Authors
Fumagalli, F; Jones, SR; Caron, MG; Seidler, FJ; Slotkin, TA
MLA Citation
Fumagalli, F, Jones, SR, Caron, MG, Seidler, FJ, and Slotkin, TA. "Expression of mRNA coding for the serotonin transporter in aged vs. young rat brain: differential effects of glucocorticoids." Brain Res 719.1-2 (May 6, 1996): 225-228.
PMID
8782886
Source
pubmed
Published In
Brain Research
Volume
719
Issue
1-2
Publish Date
1996
Start Page
225
End Page
228

Members of the G protein-coupled receptor kinase family that phosphorylate the beta2-adrenergic receptor facilitate sequestration.

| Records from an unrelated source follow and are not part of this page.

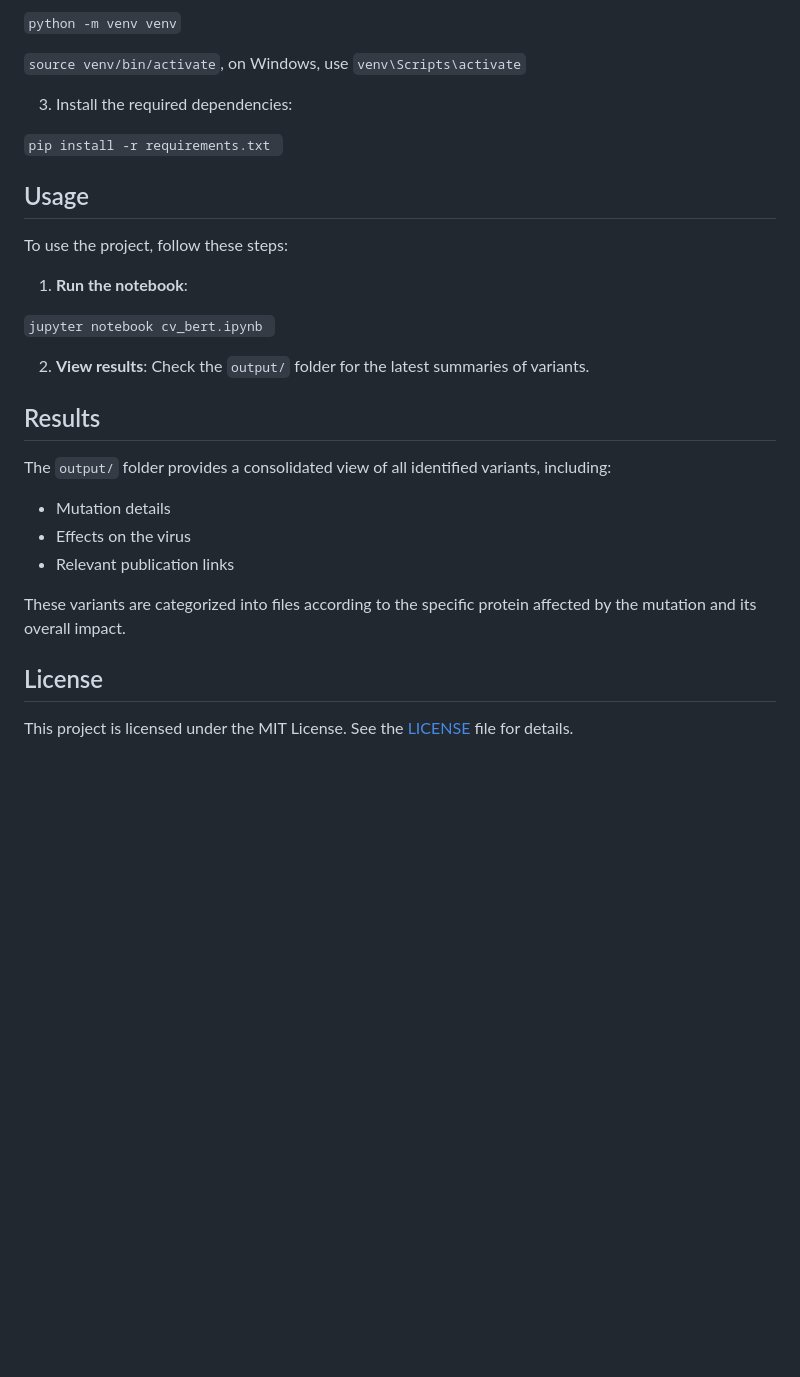
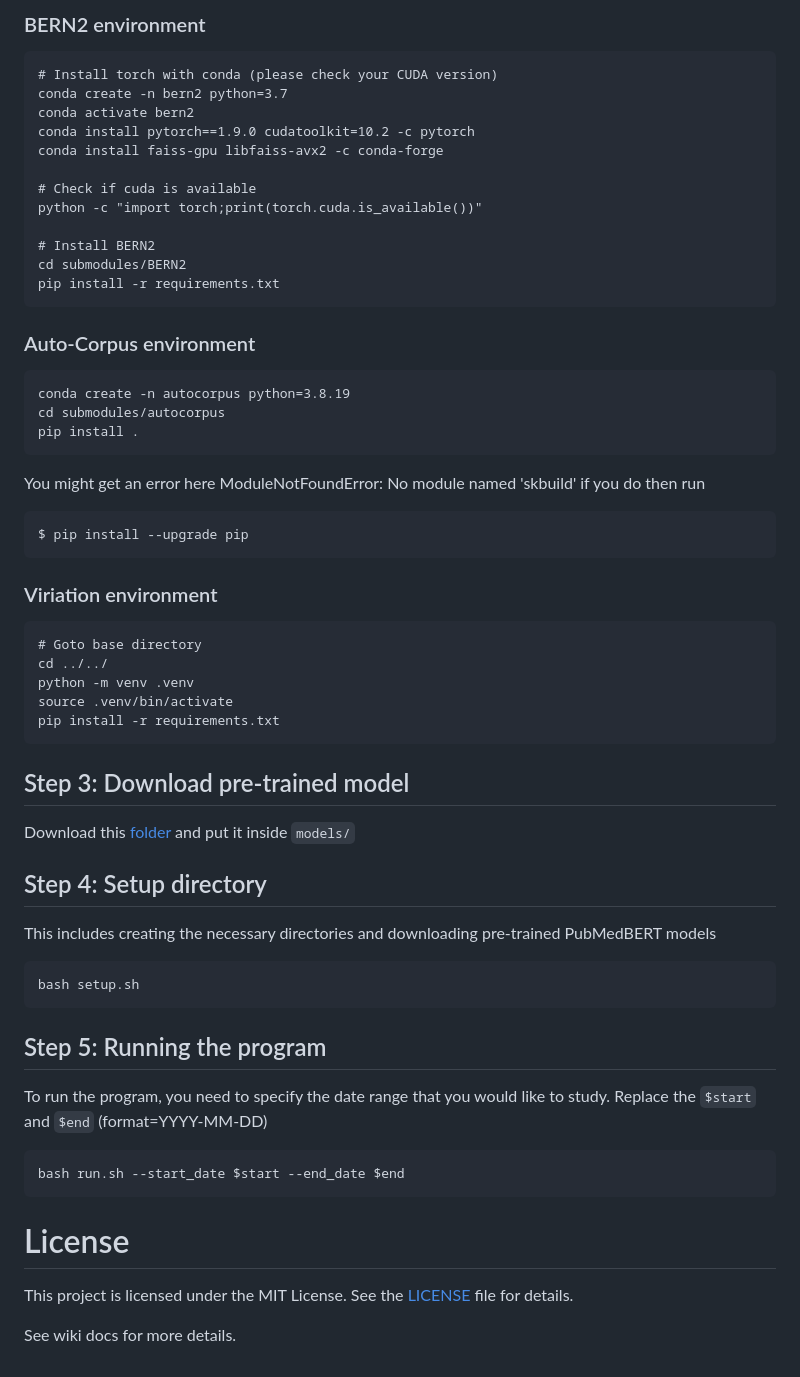
Before and after one commit to davidhy8/viriation, a Markdown page: README.md, the part around the change printed below. Rendered like a GitHub page; blank space fills up the shorter version.

````diff
--- a/README.md
+++ b/README.md
@@ -33,27 +36,55 @@ To run this project, ensure you have Python installed. Follow these steps to set
 
-```python -m venv venv```
+### BERN2 environment
+```
+# Install torch with conda (please check your CUDA version)
+conda create -n bern2 python=3.7
+conda activate bern2
+conda install pytorch==1.9.0 cudatoolkit=10.2 -c pytorch
+conda install faiss-gpu libfaiss-avx2 -c conda-forge
 
-```source venv/bin/activate```, on Windows, use `venv\Scripts\activate`
+# Check if cuda is available
+python -c "import torch;print(torch.cuda.is_available())"
 
-3. Install the required dependencies:
+# Install BERN2
+cd submodules/BERN2
+pip install -r requirements.txt
+```
+### Auto-Corpus environment
+```
+conda create -n autocorpus python=3.8.19
+cd submodules/autocorpus
+pip install .
+```
+You might get an error here ModuleNotFoundError: No module named 'skbuild' if you do then run
+```
+$ pip install --upgrade pip
+```
 
-```pip install -r requirements.txt ```
+### Viriation environment
+```
+# Goto base directory
+cd ../../
+python -m venv .venv
+source .venv/bin/activate
+pip install -r requirements.txt
+```
 
-## Usage
-To use the project, follow these steps:
-1. **Run the notebook**:
+## Step 3: Download pre-trained model
+Download this [folder](https://drive.google.com/drive/folders/1qW7AAjQoAgopW4FVELnfDyCa_Y9Olv7l?usp=sharing) and put it inside `models/`
 
-```jupyter notebook cv_bert.ipynb ```
+## Step 4: Setup directory
+This includes creating the necessary directories and downloading pre-trained PubMedBERT models
+```
+bash setup.sh
+```
 
-2. **View results**: Check the `output/` folder for the latest summaries of variants.
+## Step 5: Running the program
+To run the program, you need to specify the date range that you would like to study. Replace the `$start` and `$end` (format=YYYY-MM-DD)
+```
+bash run.sh --start_date $start --end_date $end
+```
 
-## Results
-The `output/` folder provides a consolidated view of all identified variants, including:
-- Mutation details
-- Effects on the virus
-- Relevant publication links
+# License
+This project is licensed under the MIT License. See the [LICENSE](LICENSE) file for details.
 
-These variants are categorized into files according to the specific protein affected by the mutation and its overall impact.
-
-## License
-This project is licensed under the MIT License. See the [LICENSE](LICENSE) file for details.
+See wiki docs for more details.
````
Also changed, not shown: other parts of README.md (+25 -22 lines), pipeline.jpg (added).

We recently reported that a beta2-adrenergic receptor (beta2AR) mutant, Y326A, defective in its ability to sequester in response to agonist stimulation was a poor substrate for G protein-coupled receptor kinase (GRK)-mediated phosphorylation; however, its ability to be phosphorylated and sequestered could be restored by overexpressing GRK2 [Ferguson et al. (1995) J. Biol. Chem. 270, 24782]. In the present report, we tested the ability of each of the known GRKs (GRK1-6) to phosphorylate and rescue the sequestration of the Y326A mutant in HEK-293 cells. We demonstrate that in addition to GRK2, GRK3-6 can phosphorylate the Y326A mutant and rescue its sequestration; however, GRK1 was totally ineffective in rescuing either the phosphorylation or the sequestration of the mutant receptor. We found that the agonist-dependent rescue of Y326A mutant phosphorylation by GRK2, -3, and -5 was associated with the agonist-dependent rescue of sequestration. In contrast, overexpression of GRK4 and -6 led mainly to agonist-independent phosphorylation of the Y326A mutant accompanied by increased basal receptor sequestration. Our results demonstrate that phosphorylation per se, but not the interaction with a specific GRK, is required to facilitate beta2AR sequestration.

Authors
Ménard, L; Ferguson, SS; Barak, LS; Bertrand, L; Premont, RT; Colapietro, AM; Lefkowitz, RJ; Caron, MG
MLA Citation
Ménard, L, Ferguson, SS, Barak, LS, Bertrand, L, Premont, RT, Colapietro, AM, Lefkowitz, RJ, and Caron, MG. "Members of the G protein-coupled receptor kinase family that phosphorylate the beta2-adrenergic receptor facilitate sequestration." Biochemistry 35.13 (April 2, 1996): 4155-4160.
PMID
8672451
Source
pubmed
Published In
Biochemistry
Volume
35
Issue
13
Publish Date
1996
Start Page
4155
End Page
4160
DOI
10.1021/bi952961+

Differential regulation of dopamine D1A receptor responsiveness by various G protein-coupled receptor kinases.